■ **Goal of the exercise**: All of the data below should be set down again verbatim, without any images.

■ **Provided data**:
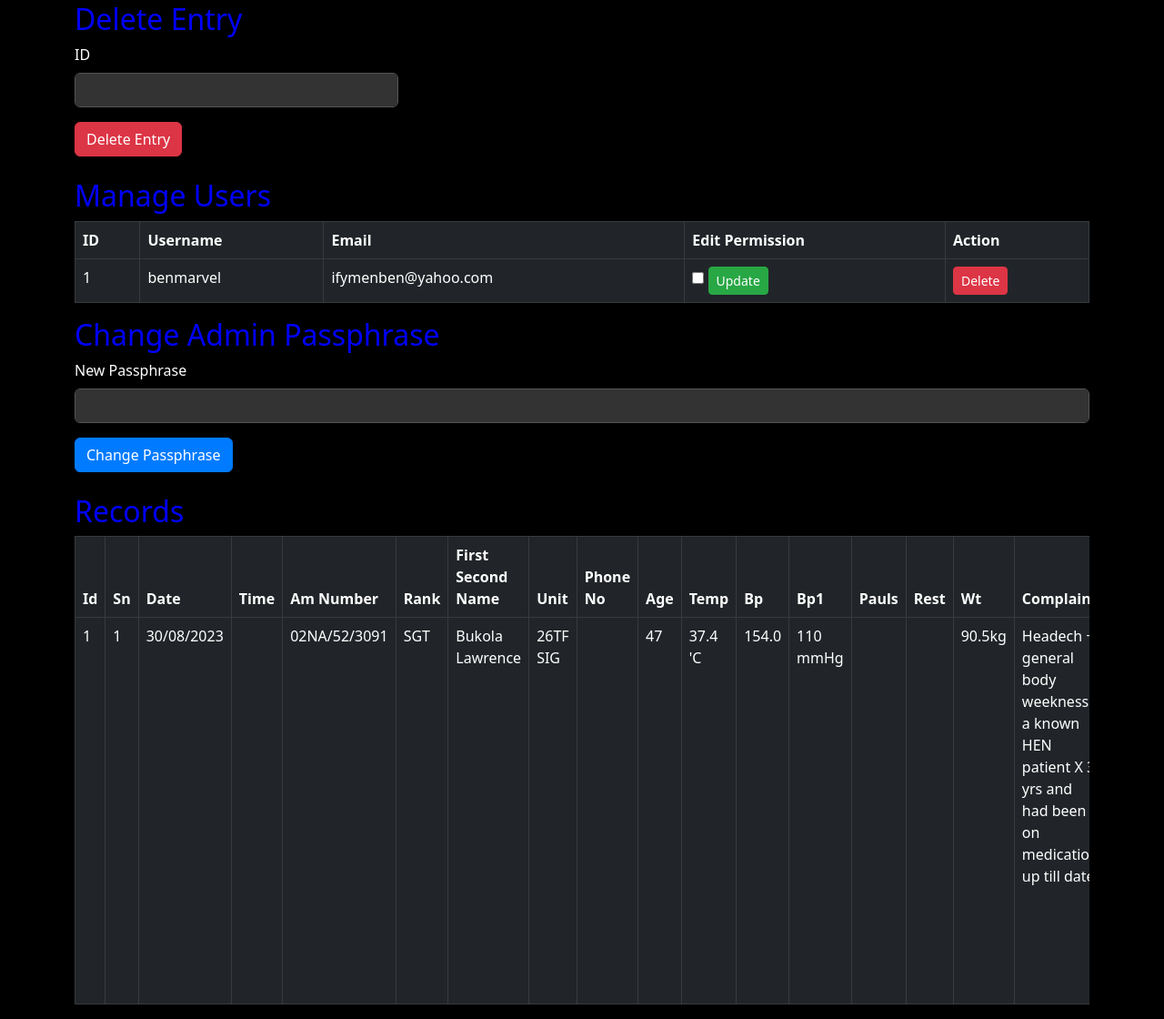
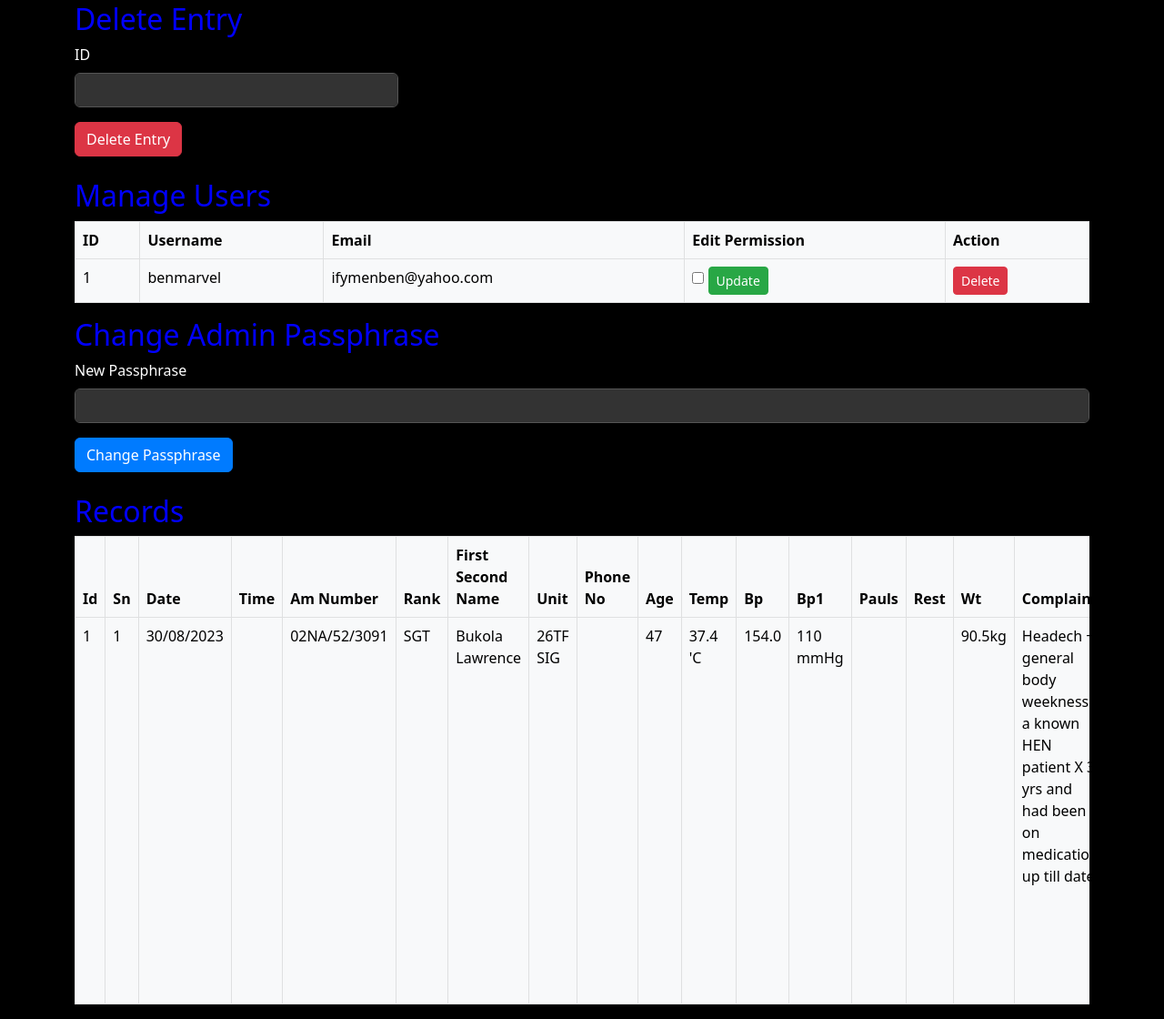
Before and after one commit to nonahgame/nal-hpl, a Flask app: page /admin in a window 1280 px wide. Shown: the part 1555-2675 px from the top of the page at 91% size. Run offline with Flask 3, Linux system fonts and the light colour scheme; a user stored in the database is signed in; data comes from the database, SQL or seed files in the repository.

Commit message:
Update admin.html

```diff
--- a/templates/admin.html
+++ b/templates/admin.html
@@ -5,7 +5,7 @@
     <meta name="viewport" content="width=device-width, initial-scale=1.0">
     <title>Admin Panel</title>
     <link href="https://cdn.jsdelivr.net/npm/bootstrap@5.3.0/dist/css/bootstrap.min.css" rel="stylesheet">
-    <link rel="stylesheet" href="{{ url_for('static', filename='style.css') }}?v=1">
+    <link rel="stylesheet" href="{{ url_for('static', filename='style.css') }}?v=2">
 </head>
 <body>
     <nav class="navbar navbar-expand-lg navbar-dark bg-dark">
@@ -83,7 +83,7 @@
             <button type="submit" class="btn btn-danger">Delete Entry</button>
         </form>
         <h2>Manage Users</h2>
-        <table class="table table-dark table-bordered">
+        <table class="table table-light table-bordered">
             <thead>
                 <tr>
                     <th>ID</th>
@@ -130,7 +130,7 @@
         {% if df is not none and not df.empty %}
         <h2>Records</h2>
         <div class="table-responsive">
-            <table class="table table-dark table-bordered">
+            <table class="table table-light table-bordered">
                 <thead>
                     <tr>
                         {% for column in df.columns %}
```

■ **Result of the exercise**:
Before and after one commit to nonahgame/nal-hpl, a Flask app: page /admin in a window 1280 px wide. Shown: the part 1555-2675 px from the top of the page at 91% size. Run offline with Flask 3, Linux system fonts and the light colour scheme; a user stored in the database is signed in; data comes from the database, SQL or seed files in the repository.

Commit message:
Update admin.html

```diff
--- a/templates/admin.html
+++ b/templates/admin.html
@@ -5,7 +5,7 @@
     <meta name="viewport" content="width=device-width, initial-scale=1.0">
     <title>Admin Panel</title>
     <link href="https://cdn.jsdelivr.net/npm/bootstrap@5.3.0/dist/css/bootstrap.min.css" rel="stylesheet">
-    <link rel="stylesheet" href="{{ url_for('static', filename='style.css') }}?v=1">
+    <link rel="stylesheet" href="{{ url_for('static', filename='style.css') }}?v=2">
 </head>
 <body>
     <nav class="navbar navbar-expand-lg navbar-dark bg-dark">
@@ -83,7 +83,7 @@
             <button type="submit" class="btn btn-danger">Delete Entry</button>
         </form>
         <h2>Manage Users</h2>
-        <table class="table table-dark table-bordered">
+        <table class="table table-light table-bordered">
             <thead>
                 <tr>
                     <th>ID</th>
@@ -130,7 +130,7 @@
         {% if df is not none and not df.empty %}
         <h2>Records</h2>
         <div class="table-responsive">
-            <table class="table table-dark table-bordered">
+            <table class="table table-light table-bordered">
                 <thead>
                     <tr>
                         {% for column in df.columns %}
```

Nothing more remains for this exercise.